If everything works perfectly this should work, as I noted, it’s just a larger ticket TWAP algo, but how often do things work perfectly? More pertinently, when using an algo the client is often dealing with a segregated agency team at the LP with barriers between that and the principal business – in the “full amount” instance they are dealing with the principal business.
Effectively the client is giving the LP information and then relying upon them not to do anything with it – even if said client deals away (but adheres to the “full amount” strategy agreement already in place)? If the LP, due to other factors such as other client flow, fails to hedge out the risk in the window, what are they to do? Sit with the extra risk, knowing that the client is going to hit the market again in seconds, and then again and again? If the client deals away, then how does the LP know when the client has finished the order? Should they care?
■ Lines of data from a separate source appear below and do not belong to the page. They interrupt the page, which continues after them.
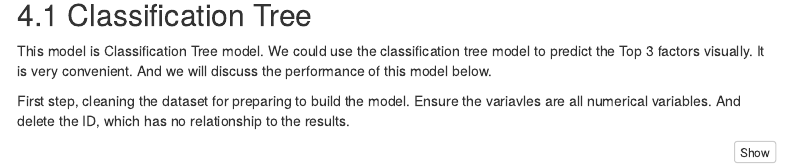
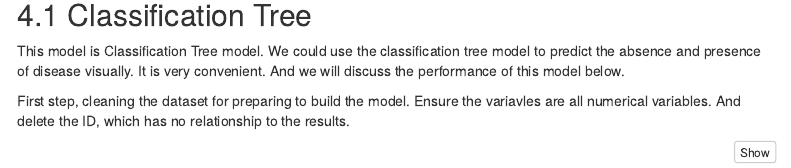
Before and after one commit to harestakesyan/Team2_final-project, an R Markdown document (Final_Chenxu_Wang.Rmd): the page in a window 1100 px wide, from 6250 px down. Rendered offline with R 4.5, knitr and Pandoc, with nearby package versions; some code elsewhere in the file could not run offline; menus at the side of the page are left out.

Commit message:
Update Final_Chenxu_Wang.Rmd

```diff
--- a/Final_Chenxu_Wang.Rmd
+++ b/Final_Chenxu_Wang.Rmd
@@ -255,7 +255,7 @@ ggarrange(age_kdeplot,height_kdeplot,weight_kdeplot,ap_lo_kdeplot,ap_hi_kdeplot)
 
 ## Classification Tree
 
-This model is Classification Tree model. We could use the classification tree model to predict the Top 3 factors visually. It is very convenient. And we will discuss the performance of this model below.
+This model is Classification Tree model. We could use the classification tree model to predict the absence and presence of disease visually. It is very convenient. And we will discuss the performance of this model below.
 
 First step, cleaning the dataset for preparing to build the model. Ensure the variavles are all numerical variables. And delete the ID, which has no relationship to the results.
 
```
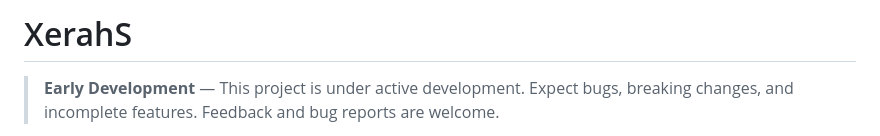
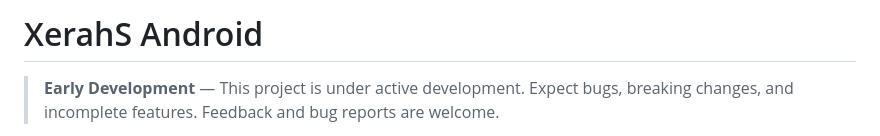
Before and after one commit to unicxrn/XerahS-Android, a Markdown page: README.md, the part around the change. Rendered like a GitHub page.

```diff
--- a/README.md
+++ b/README.md
@@ -1,4 +1,4 @@
-# XerahS
+# XerahS Android
 
 > **Early Development** — This project is under active development. Expect bugs, breaking changes, and incomplete features. Feedback and bug reports are welcome.
 
```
This entire process of giving information to the LP and then expecting them to do nothing but act as a personal broker until the order is finished is both unrealistic, given the client numbers involved in FX markets and, more worryingly, a throwback to a darker time. In this instance the client is expecting the bank to clear their risk and do nothing with the information, something some people might call unrealistic.
In a previous instance, clients gave their banks orders to be executed at the Fix. These were typically very large amounts and had to be executed in a one minute window – something that was proven to be equally unrealistic.
In both cases the LP is being placed in a position of risk (no pun intended) because they are potentially hamstrung by information they don’t really want, or in the case of the Fix, a trade they physically couldn’t execute according to the rules. More worryingly, if a client gets it in their head that an LP or group of LPs are using the information, potentially against them, history now shows it is not unrealistic for them to call the lawyers.
To me, the use of this “full amount” strategy by the clients is silly – as I said earlier, I just don’t get it – but the problem is some clients are proving themselves very good at blaming someone else for their own shortcomings, what’s to say the same won’t happen again.
I understand that the GFXC is doing more work on disclosures and hopefully to at least a degree that work will cover this, but we cannot and should not ignore the fact that the foreign exchange industry, in its continued search for customer solutions, may well be sleepwalking into its next conduct crisis.